Instructions to follow: What lines in the entries below contain the word "CELL"? Copy all of them.

[Start of Attachment]

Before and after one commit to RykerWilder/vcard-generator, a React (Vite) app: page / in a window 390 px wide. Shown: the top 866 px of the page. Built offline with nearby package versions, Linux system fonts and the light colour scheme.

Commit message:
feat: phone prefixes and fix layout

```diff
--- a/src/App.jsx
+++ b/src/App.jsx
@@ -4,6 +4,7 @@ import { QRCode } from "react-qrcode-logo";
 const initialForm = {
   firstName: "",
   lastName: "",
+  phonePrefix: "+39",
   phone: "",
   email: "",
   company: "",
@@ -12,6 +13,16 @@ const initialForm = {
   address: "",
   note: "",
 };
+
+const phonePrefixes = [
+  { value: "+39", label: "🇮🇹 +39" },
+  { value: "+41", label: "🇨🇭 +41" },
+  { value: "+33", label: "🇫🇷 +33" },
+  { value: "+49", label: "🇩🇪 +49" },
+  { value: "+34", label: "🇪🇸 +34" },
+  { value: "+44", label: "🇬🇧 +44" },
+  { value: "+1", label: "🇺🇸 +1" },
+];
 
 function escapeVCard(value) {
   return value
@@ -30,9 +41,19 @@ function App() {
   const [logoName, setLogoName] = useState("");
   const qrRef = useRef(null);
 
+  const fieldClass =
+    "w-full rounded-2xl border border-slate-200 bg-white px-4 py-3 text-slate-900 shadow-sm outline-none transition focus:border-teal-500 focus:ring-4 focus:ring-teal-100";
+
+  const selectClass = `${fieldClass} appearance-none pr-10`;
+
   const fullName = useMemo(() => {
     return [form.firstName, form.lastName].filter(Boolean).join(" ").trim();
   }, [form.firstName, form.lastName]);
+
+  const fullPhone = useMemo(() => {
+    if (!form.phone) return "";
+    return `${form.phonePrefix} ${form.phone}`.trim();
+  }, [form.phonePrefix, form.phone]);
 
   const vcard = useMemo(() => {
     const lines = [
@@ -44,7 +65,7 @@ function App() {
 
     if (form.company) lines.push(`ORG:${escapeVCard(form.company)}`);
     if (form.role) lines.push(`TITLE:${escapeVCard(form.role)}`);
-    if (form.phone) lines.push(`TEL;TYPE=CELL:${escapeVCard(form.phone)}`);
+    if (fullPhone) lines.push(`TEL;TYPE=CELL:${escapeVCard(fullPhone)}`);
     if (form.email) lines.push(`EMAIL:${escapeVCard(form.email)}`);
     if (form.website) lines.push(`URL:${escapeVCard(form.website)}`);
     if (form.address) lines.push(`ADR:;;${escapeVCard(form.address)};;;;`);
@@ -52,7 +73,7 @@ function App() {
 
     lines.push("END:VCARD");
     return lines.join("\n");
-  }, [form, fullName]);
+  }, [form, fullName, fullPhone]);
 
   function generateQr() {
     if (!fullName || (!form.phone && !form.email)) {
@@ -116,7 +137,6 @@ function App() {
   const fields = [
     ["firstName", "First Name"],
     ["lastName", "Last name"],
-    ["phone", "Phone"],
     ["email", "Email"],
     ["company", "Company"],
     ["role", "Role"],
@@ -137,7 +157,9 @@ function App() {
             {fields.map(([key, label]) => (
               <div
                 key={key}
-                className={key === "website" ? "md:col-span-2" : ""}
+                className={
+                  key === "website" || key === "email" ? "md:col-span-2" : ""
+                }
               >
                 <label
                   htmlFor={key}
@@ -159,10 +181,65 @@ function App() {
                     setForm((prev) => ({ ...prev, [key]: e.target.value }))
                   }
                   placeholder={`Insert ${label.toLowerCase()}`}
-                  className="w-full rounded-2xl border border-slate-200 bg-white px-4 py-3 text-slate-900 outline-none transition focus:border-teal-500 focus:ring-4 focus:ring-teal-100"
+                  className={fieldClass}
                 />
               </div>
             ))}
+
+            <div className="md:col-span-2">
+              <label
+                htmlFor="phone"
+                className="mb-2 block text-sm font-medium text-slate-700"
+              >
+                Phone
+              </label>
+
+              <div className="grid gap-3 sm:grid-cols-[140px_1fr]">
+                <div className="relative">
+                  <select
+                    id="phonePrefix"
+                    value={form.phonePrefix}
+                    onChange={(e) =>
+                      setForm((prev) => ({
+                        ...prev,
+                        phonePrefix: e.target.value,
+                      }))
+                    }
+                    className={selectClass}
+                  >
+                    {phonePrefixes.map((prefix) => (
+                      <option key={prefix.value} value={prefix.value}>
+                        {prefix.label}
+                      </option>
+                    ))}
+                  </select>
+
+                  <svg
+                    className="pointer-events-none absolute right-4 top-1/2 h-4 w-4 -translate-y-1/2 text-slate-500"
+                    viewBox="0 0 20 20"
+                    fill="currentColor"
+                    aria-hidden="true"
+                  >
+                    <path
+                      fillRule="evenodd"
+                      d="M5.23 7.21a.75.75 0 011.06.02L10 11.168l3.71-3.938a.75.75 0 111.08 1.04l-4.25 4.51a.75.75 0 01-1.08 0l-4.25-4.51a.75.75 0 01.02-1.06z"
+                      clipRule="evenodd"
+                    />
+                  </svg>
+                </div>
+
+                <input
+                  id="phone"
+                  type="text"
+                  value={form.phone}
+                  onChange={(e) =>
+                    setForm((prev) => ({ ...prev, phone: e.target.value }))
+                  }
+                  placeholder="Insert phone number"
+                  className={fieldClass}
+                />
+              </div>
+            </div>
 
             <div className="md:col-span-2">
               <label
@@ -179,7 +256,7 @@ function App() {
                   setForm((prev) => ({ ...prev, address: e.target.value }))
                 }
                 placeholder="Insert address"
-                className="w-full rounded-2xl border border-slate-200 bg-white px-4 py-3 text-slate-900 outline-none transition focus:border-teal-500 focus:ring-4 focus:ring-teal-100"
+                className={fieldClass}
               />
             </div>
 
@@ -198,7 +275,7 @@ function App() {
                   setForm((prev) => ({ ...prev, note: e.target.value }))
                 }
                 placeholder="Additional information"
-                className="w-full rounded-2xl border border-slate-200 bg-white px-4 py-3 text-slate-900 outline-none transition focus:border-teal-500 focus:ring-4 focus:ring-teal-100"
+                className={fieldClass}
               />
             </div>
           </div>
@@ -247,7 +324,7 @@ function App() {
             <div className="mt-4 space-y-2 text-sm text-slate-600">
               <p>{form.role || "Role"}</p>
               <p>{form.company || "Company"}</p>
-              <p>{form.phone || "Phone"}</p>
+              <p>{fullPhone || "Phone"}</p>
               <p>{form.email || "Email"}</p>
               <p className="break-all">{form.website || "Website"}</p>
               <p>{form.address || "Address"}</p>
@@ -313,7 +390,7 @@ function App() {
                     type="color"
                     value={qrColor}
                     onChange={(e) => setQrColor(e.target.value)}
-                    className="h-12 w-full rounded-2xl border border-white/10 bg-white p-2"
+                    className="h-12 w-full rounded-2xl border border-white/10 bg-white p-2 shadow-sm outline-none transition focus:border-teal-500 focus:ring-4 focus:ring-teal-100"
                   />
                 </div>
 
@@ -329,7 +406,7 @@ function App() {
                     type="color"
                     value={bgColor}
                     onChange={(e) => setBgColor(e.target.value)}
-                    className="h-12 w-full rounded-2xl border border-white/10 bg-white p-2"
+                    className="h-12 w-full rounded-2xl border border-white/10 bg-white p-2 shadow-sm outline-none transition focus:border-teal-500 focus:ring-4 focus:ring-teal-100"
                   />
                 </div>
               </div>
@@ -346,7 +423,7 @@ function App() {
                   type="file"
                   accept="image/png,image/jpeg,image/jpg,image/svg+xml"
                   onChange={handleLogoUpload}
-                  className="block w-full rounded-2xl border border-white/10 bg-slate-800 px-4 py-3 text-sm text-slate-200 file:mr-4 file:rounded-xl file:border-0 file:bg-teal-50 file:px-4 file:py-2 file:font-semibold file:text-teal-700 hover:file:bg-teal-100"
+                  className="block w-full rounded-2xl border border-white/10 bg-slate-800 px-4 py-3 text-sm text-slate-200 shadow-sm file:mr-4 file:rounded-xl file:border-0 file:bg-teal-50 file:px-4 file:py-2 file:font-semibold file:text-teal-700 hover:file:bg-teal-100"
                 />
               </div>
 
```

[End of Attachment]

Your solution:
-    if (form.phone) lines.push(`TEL;TYPE=CELL:${escapeVCard(form.phone)}`);
+    if (fullPhone) lines.push(`TEL;TYPE=CELL:${escapeVCard(fullPhone)}`);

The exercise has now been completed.